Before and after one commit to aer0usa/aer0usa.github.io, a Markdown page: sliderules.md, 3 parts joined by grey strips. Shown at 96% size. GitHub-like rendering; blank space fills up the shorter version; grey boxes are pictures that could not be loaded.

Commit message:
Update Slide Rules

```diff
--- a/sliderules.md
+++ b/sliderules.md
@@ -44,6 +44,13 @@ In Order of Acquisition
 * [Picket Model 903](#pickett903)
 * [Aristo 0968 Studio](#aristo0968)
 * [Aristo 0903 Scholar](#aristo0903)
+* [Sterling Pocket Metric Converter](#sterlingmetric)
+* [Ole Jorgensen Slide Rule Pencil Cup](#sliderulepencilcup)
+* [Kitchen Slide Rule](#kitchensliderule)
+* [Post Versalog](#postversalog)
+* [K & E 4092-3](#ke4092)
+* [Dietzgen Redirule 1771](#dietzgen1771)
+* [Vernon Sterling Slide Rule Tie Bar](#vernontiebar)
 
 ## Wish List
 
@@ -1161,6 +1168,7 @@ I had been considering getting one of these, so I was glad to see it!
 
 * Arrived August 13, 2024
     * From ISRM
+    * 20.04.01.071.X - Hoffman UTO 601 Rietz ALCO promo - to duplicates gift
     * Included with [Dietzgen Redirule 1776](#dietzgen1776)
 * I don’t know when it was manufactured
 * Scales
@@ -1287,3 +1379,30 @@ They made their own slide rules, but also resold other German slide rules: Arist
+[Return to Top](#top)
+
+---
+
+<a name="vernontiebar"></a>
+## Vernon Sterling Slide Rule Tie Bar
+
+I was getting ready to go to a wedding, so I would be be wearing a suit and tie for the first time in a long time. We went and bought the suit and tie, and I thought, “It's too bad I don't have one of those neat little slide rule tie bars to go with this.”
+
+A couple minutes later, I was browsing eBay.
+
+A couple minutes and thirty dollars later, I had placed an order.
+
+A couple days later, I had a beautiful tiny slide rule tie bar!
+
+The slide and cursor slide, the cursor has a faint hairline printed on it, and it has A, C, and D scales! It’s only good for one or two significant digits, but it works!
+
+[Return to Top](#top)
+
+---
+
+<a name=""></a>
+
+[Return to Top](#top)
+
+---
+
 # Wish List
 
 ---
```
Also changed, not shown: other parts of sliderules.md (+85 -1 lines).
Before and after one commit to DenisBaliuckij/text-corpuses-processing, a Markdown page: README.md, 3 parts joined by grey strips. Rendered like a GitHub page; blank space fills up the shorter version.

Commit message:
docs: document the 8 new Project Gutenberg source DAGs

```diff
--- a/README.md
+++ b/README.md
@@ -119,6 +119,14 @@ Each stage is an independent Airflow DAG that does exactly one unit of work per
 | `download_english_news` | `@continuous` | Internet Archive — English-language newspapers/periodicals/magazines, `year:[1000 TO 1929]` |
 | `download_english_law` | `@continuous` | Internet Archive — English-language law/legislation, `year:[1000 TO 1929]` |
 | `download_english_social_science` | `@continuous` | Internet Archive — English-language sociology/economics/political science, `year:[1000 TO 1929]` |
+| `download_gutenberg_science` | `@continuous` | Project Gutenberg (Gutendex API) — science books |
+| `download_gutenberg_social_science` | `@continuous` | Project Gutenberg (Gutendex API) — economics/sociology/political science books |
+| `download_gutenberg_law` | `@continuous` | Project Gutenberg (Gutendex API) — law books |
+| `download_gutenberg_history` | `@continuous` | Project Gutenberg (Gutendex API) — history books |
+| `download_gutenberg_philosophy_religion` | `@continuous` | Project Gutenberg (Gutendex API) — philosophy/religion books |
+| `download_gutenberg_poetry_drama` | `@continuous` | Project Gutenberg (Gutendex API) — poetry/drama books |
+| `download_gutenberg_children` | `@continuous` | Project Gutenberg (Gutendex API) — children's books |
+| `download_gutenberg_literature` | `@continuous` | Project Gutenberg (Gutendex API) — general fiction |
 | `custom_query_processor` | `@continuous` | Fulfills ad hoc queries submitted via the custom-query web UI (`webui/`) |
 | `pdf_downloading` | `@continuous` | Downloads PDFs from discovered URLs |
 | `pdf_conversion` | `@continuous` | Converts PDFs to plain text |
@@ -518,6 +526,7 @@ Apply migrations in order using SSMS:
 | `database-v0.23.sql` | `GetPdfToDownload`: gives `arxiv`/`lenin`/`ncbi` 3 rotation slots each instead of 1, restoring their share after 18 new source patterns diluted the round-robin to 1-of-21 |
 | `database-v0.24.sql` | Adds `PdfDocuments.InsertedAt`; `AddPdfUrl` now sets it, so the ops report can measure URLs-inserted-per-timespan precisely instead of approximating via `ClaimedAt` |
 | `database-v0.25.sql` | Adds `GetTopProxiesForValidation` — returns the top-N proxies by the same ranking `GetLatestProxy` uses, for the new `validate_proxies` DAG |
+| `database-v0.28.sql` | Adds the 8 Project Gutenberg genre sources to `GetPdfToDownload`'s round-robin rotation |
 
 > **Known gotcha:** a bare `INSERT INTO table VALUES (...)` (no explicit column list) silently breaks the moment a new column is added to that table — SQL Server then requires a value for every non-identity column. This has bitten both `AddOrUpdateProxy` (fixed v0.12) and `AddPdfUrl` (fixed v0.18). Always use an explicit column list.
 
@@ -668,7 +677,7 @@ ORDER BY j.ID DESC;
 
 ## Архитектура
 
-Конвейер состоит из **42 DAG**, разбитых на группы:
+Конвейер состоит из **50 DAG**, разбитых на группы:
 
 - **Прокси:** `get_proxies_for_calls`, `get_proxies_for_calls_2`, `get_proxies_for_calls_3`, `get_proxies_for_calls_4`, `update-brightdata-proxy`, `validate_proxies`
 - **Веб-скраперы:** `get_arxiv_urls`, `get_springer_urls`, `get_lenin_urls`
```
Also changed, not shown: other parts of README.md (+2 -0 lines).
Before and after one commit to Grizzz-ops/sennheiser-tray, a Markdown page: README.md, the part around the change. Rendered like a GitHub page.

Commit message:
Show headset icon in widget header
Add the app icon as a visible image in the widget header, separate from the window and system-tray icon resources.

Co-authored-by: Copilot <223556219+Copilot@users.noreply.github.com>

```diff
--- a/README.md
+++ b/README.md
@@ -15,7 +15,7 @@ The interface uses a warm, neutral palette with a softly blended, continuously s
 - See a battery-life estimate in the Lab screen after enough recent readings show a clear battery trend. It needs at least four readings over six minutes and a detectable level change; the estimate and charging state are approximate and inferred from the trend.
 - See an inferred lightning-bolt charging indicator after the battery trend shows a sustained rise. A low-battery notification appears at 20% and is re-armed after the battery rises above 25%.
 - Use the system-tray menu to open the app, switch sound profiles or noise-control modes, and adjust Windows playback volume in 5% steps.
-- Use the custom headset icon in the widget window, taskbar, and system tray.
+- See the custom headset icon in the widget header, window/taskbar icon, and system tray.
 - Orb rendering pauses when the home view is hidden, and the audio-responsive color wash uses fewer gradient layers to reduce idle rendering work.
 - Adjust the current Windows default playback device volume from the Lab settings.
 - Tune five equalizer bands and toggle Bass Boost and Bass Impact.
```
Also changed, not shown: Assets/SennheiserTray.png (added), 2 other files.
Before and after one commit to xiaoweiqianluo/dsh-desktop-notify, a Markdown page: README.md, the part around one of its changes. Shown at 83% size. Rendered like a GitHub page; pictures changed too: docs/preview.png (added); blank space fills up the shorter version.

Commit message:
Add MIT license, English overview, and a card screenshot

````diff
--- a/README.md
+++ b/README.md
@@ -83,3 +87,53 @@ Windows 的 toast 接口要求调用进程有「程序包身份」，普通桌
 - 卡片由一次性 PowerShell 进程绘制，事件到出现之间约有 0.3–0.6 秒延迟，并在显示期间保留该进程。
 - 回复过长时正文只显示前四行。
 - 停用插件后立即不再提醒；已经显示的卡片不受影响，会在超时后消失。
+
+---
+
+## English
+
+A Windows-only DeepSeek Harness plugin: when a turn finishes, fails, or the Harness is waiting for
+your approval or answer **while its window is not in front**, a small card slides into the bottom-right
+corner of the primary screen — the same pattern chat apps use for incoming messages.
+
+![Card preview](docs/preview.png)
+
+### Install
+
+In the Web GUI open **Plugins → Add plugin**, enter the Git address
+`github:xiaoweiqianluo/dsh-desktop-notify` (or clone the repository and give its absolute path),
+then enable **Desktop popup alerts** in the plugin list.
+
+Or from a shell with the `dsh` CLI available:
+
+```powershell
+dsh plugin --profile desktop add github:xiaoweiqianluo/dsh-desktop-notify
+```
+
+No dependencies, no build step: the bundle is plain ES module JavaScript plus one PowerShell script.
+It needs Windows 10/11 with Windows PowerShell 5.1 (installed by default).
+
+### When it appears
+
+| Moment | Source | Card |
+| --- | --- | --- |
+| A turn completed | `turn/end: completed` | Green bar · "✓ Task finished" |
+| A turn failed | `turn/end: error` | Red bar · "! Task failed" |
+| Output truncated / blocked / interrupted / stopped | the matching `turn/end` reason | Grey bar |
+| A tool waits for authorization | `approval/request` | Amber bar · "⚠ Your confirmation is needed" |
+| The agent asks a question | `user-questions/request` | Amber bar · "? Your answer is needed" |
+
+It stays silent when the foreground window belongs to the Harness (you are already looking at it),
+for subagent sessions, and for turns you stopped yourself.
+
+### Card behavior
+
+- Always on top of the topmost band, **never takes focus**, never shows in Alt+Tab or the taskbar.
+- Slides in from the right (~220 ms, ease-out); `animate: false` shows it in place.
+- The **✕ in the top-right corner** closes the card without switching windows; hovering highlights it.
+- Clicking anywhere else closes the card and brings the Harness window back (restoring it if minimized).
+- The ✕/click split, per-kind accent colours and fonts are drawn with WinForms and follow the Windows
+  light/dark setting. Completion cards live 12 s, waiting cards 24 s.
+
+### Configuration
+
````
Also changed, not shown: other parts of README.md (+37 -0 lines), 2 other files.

□ □ □ □ □ □ □

Brief:
Reproduce every line from the preceding data in which the word "icon" can be found.

Exercise output:
Show headset icon in widget header
Add the app icon as a visible image in the widget header, separate from the window and system-tray icon resources.
-- Use the custom headset icon in the widget window, taskbar, and system tray.
+- See the custom headset icon in the widget header, window/taskbar icon, and system tray.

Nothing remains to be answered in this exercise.